RM Williams the Bush outfitter is going gangbusters in terms of Google search interest. This is a brand with some old school Aussie heritage. Reginald Murray Williams was a swagman born 200km north of Adelaide. The company he started now has revenue of $128 million and plans to increase that to $500 million by 2019. New PM Malcolm Turnbull has even been spotted wearing them.

Qantas is growing too. Its brands carried 4.4 million passengers in the first part of this year up from 2.9 million in the same time span 10 years ago.

And if youve burned your mouth on a pie recently, it was probably an Aussie icon. FourN Twenty pies are the biggest pie brand in the country, and sales are up. Patties Foods made an extra 5 per cent in pie sales last year.

How did these icons survive? The answer turns out to be obvious.

RM Williams is pitching itself to city folks with a new range of bags and boots.

FourN Twenty is selling Slams which are on-the-go snackable pies.

And Qantas is flying bigger planes with better entertainment and fancier airport lounges.

In other words, these brands are changing as we change. Thats how you stay as an icon. Not by being the same exact product, but by staying useful.

So maybe I was too harsh on Weet-Bix at the start. Maybe changing is the only way to stay relevant. The sugary Weet-Bix biscuit might seem foreign and strange to me. But to a new generation of kids, it could be part of a longstanding Aussie tradition.

Maybe the only people having an identity crisis are the ones who think an identity has to be the same for ever.

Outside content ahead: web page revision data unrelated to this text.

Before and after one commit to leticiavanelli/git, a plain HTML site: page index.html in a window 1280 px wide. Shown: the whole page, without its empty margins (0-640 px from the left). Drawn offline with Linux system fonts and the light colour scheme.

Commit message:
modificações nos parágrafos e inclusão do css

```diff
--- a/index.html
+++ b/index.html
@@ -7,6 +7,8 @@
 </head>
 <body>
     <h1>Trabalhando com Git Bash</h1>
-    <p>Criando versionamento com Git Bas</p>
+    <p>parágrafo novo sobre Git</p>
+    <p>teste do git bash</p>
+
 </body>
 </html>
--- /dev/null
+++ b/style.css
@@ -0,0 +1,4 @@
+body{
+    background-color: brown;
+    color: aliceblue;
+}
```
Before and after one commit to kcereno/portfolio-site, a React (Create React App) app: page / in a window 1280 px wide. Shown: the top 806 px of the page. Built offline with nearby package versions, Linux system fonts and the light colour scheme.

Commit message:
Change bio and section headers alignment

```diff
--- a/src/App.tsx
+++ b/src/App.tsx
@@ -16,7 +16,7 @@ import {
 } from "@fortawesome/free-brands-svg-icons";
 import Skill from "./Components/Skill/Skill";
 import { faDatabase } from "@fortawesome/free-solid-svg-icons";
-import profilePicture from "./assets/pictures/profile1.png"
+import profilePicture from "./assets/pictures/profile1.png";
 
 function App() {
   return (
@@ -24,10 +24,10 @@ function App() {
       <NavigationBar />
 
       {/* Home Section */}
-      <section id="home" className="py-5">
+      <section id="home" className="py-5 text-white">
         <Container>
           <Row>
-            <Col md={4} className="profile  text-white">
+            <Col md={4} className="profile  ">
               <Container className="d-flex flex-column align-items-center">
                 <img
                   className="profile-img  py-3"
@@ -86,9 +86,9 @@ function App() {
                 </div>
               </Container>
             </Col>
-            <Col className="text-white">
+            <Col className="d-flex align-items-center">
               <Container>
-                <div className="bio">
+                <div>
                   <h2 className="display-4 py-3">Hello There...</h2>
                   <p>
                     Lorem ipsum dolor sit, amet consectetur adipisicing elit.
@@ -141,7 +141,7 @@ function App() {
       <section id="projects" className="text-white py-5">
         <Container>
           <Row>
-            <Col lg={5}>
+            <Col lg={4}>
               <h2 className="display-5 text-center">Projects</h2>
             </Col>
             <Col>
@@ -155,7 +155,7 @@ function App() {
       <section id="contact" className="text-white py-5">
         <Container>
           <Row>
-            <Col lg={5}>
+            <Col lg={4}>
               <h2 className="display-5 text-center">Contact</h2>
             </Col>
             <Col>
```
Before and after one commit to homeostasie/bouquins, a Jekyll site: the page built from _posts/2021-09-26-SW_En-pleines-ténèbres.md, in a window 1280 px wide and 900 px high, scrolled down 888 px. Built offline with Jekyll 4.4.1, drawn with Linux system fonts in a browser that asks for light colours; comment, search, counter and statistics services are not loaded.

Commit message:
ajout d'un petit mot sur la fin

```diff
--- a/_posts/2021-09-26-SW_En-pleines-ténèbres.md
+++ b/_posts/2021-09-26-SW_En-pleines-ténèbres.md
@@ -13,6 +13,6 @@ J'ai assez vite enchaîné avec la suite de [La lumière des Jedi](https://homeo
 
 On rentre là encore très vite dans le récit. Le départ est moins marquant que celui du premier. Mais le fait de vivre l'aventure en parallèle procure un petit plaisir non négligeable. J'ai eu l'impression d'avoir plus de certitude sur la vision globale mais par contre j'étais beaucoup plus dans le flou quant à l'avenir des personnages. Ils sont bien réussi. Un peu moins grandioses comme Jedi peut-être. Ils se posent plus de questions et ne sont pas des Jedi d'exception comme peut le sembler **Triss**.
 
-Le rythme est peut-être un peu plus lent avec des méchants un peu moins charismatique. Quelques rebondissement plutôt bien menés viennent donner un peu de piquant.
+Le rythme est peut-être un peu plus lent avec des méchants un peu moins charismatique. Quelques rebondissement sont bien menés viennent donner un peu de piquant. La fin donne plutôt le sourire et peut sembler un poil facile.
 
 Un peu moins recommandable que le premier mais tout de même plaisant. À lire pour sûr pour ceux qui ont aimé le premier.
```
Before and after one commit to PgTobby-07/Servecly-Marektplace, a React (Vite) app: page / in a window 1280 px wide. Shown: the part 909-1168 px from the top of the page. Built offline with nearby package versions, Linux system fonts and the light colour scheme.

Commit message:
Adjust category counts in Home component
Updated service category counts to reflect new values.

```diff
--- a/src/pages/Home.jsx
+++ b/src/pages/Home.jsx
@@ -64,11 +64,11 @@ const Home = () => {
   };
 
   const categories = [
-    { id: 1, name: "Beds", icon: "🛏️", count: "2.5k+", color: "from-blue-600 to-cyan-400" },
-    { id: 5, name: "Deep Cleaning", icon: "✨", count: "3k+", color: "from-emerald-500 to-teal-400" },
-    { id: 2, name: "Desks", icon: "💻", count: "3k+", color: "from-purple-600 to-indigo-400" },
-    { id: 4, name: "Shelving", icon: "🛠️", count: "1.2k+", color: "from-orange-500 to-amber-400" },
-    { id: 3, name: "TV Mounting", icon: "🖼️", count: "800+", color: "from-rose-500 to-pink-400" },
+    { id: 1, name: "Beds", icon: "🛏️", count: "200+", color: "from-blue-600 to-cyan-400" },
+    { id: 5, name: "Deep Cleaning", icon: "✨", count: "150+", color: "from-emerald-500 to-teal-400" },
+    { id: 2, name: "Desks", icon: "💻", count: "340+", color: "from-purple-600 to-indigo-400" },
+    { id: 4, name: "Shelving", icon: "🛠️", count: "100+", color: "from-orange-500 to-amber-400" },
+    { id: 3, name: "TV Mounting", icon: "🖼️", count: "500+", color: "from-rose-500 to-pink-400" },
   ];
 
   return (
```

Jason Murphy is an economist. He publishes the blog Thomas The Think Engine. Follow him on Twitter @jasemurphy.